Thursday, May 24, 2007

Arar fillets journalists

Arar warns innocent lives at risk unless Canadian journalism improves

Maher Arar. (CPimages/Tom Hanson)
TORONTO (CP) - Maher Arar says more innocent lives could be ruined unless the Canadian media improve the quality of their coverage.

in an address to North America's first international conference on investigative journalism, Arar called on reporters to serve the weak and vulnerable, not the powerful and anonymous. Arar is a Canadian citizen who was deported by the United States to Syria, where he was imprisoned and tortured.

He was later completely exonerated of allegations that he had terrorist connections.

He says an investigative, independent and responsible news media is the public's best defence against corruption and abuses of power.

Arar says despite his exoneration, government officials who leaked information that led to his deportation may still be in positions of trust.

He says irresponsible media treatment of these leaks contributed to the destruction of his reputation, which made him seem "worse than a serial killer."


Anonymous said...

O'Connor Report, pp. 45-46:

On the plane trip home to Canada, Mr. Arar related to Mr. Martel some of what had happened to him in Syrian detention. Among other things, he told him that he had had a “difficult time” during the first two weeks of detention and that he had been hit from time to time, but nothing really serious.

pp. 251-252:

Mr. Martel mentioned that there were press reports that Mr. Arar had been stuffed into a tire and subjected to electric shock. Mr. Arar responded that those suggestions were unfounded, adding, “they have other means.” While he did not elaborate at the time, he indicated that he had had a “difficult time” during the first two weeks of detention and that his Syrian jailers had hit him from time to time, but nothing really serious. He said that, after the initial interrogation, they had had what they wanted and had left him alone.

pp. 205-206:

• On October 1, 2002, the INS charged Mr. Arar with being a member of a terrorist organization, and initiated removal proceedings against him
under section 235(c) of the Immigration and Nationality Act.429
• Mr. Arar had five days to respond to the charge. He was provided with the following documents: 1) a notice of the requirement to respond within 5 days; 2) an attachment alleging that he was a member of an organization designated as a foreign terrorist organization, al-Qaeda; 3) a State Department publication listing al-Qaeda as a foreign terrorist organization; and 4) a publication describing free legal services available in the New York area.430
• As of October 7, Mr. Arar had not provided a written statement or any additional information in response to the charge.431...The order also stated that an alien entering the United States must establish clearly and beyond doubt that he or she is admissible to the country. Mr. Arar denied that he was inadmissible, but offered no evidence in support of his

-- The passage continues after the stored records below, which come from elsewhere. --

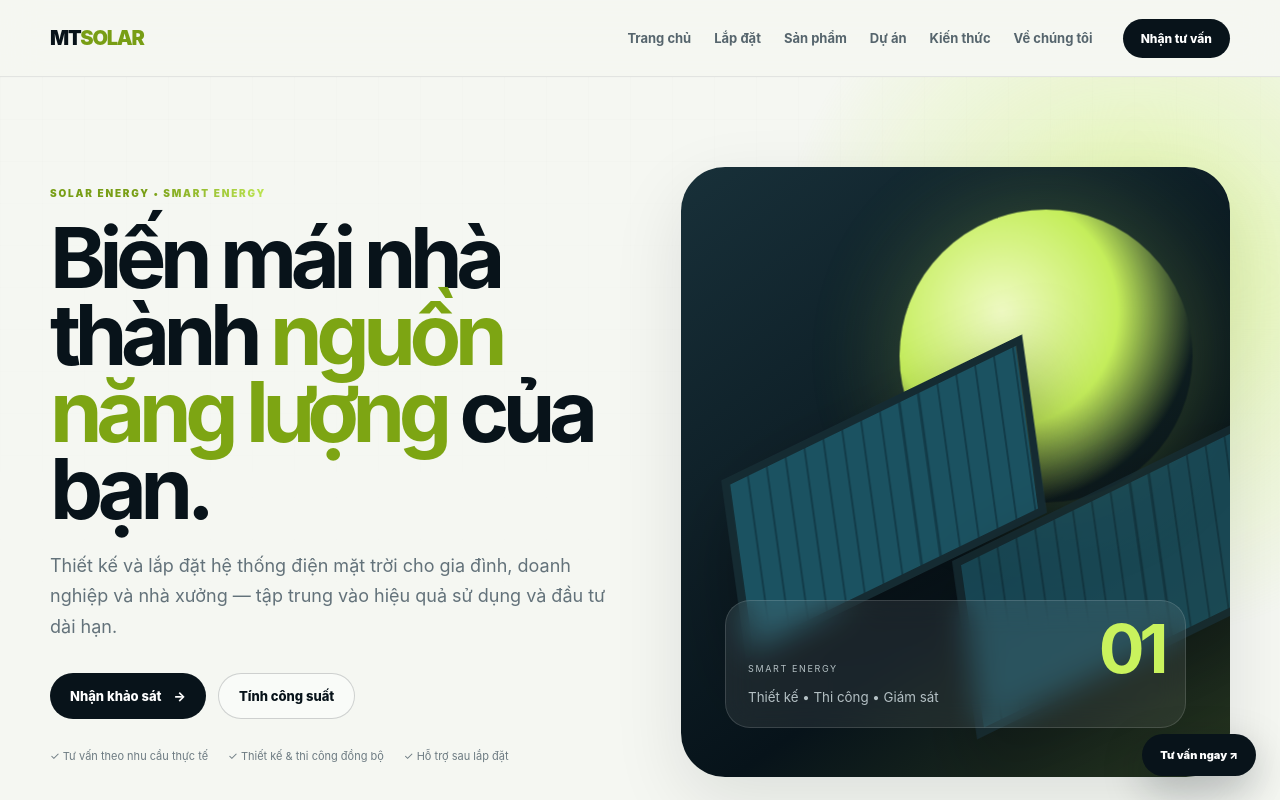
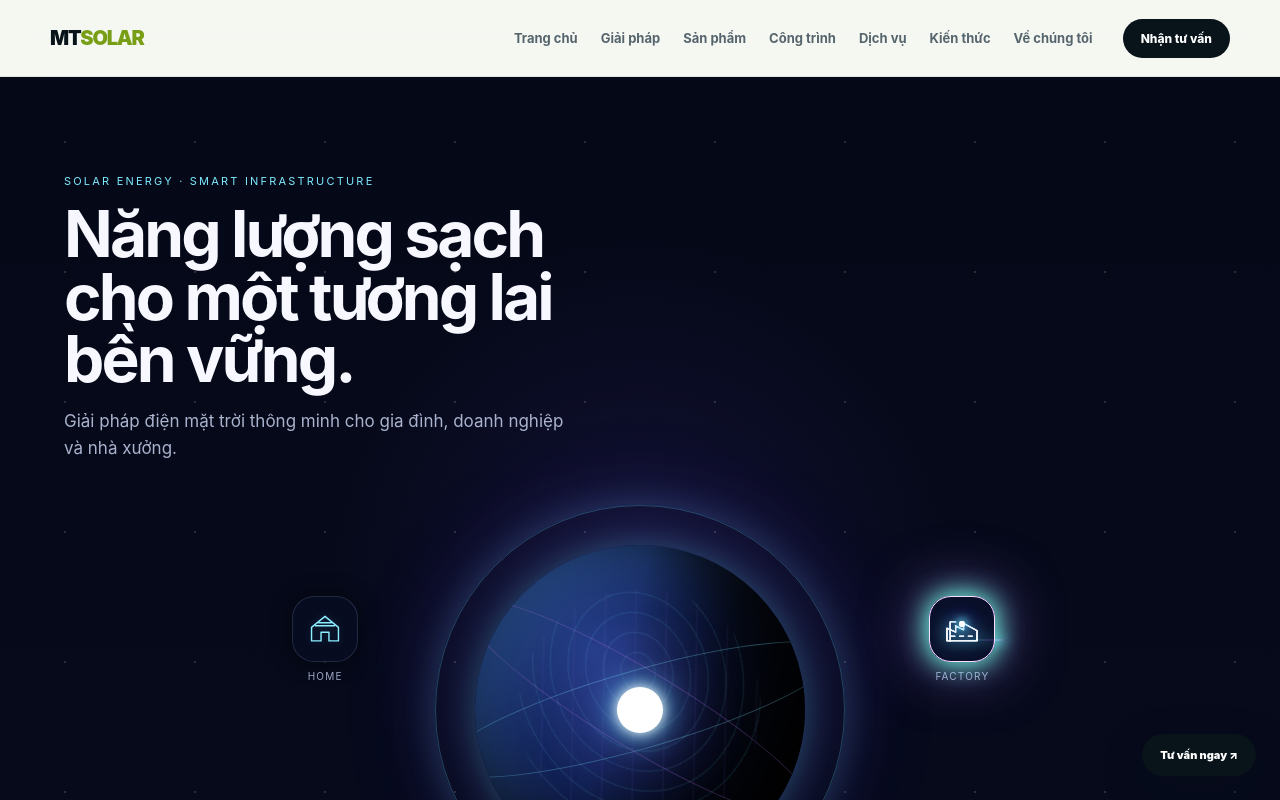
Before and after one commit to Doanh03/solar-react, a Next.js app: page / in a window 1280 px wide. Shown: the top 800 px of the page. Built offline with nearby package versions, Linux system fonts and the light colour scheme; no server answers.

Commit message:
feat(home): switch to complete Hero V2 homepage

```diff
--- a/app/page.tsx
+++ b/app/page.tsx
@@ -1,5 +1,5 @@
-import { SolarBusinessHome } from '@/app/components/business-site';
+import SolarHomeComplete from '@/app/components/solar-home-complete';
 
 export default function HomePage() {
-  return <SolarBusinessHome />;
+  return <SolarHomeComplete />;
 }
```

Ottawa Watch said...

We don't contract our law enforcement to torture states like Syria.
If the US had proof Arar was a terrorist, he should have been arrested and prosecuted. If they didn't, they should have allowed him to continue on his way.
That's what the rule of law is about.
You don't address the issue of the deliberate planting of derogatory information in the newspapers. How would you react if you picked up the paper and saw huge inaccurate stories, based on information from official but anonymous sources, about you?

Anonymous said...

If, like Arar, I'd failed to offer a single shred of evidence in support of my admissibility to enter the U.S. despite ample time under American law to do so, thus allowing the U.S. Government to meet the threshold for deportation which is different than that for prosecution, then offered wildly different versions of what happened to me in Syria but not a single shred of physical evidence to support the claim that I was tortured, and never uttered a single word under oath anywhere, I'd figure inaccurate press stories wasn't the real issue here.

Werner Patels said...

I agree with anon; there are several things about this whole case that are absolutely fishy.

Why did he try to obtain a gun? Why did he criss-cross the US-Canadian border like a madman before he was finally apprehended by the US?

The Western Standard had an excellent cover story several weeks ago.